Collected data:
▼▼▼

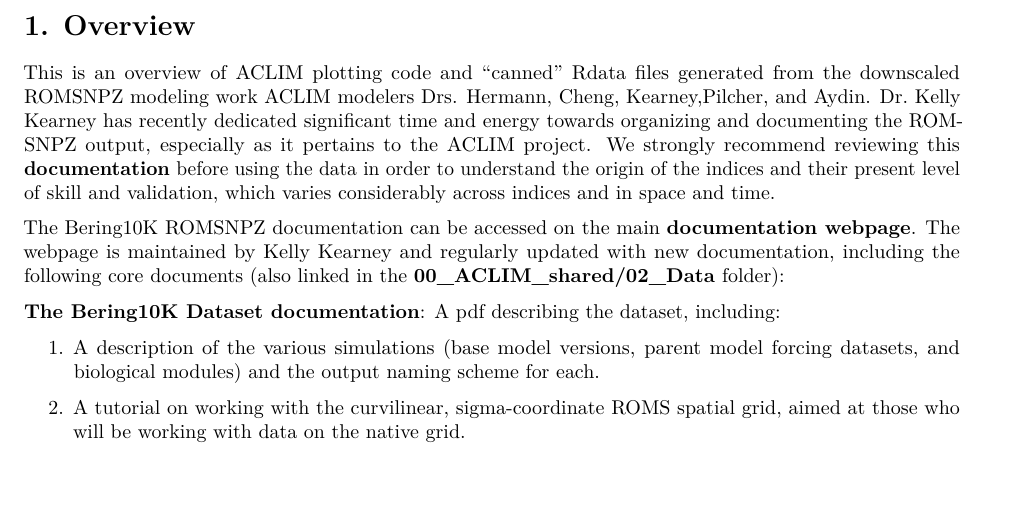
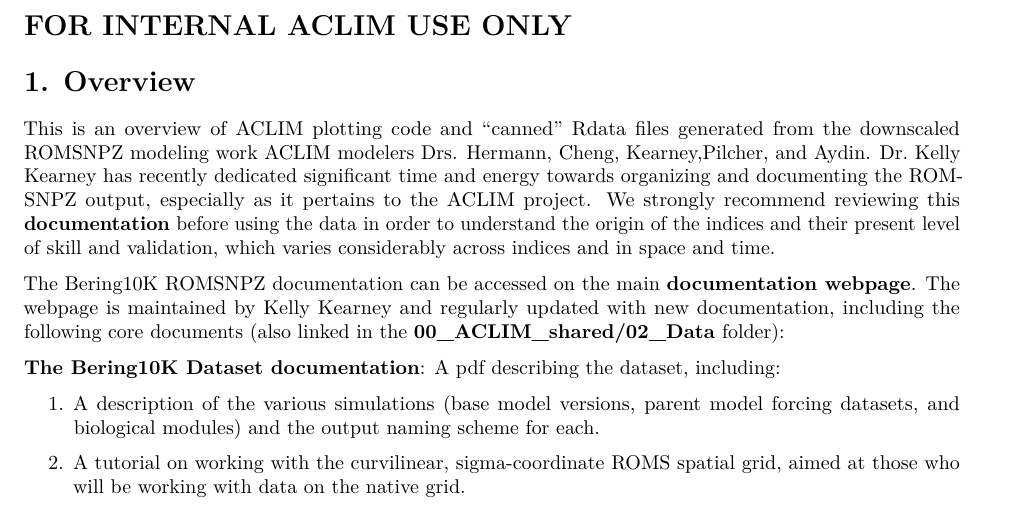
Before and after one commit to kholsman/ACLIM2, a LaTeX document (GettingStarted_ACLIM_ROMSNPZ_2021.tex): part of page 2 of 12, cut at the place of the change. Compiled offline with pdfLaTeX.

Commit message:
update with internal use only note

```diff
--- a/GettingStarted_ACLIM_ROMSNPZ_2021.tex
+++ b/GettingStarted_ACLIM_ROMSNPZ_2021.tex
@@ -137,6 +137,10 @@ Alaska Fisheries Science Center\\
 NOAA Fisheries, Seattle WA\\
 \textbf{\url{kirstin.holsman@noaa.gov}}~\\
 \emph{Last updated: Jan 21, 2021}
+
+\hypertarget{for-internal-aclim-use-only}{%
+\section{FOR INTERNAL ACLIM USE
+ONLY}\label{for-internal-aclim-use-only}}
 
 \hypertarget{overview}{%
 \section{1. Overview}\label{overview}}
```
Also changed, not shown: GettingStarted_ACLIM_ROMSNPZ_2021.md (+3 -0 lines), GettingStarted_ACLIM_ROMSNPZ_2021.pdf, README.md, 1 other file.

▲▲▲

> _Aim of the task_: List each line of the entries that holds the string "only".

> _Result for this task_:
update with internal use only note
+\hypertarget{for-internal-aclim-use-only}{%
+ONLY}\label{for-internal-aclim-use-only}}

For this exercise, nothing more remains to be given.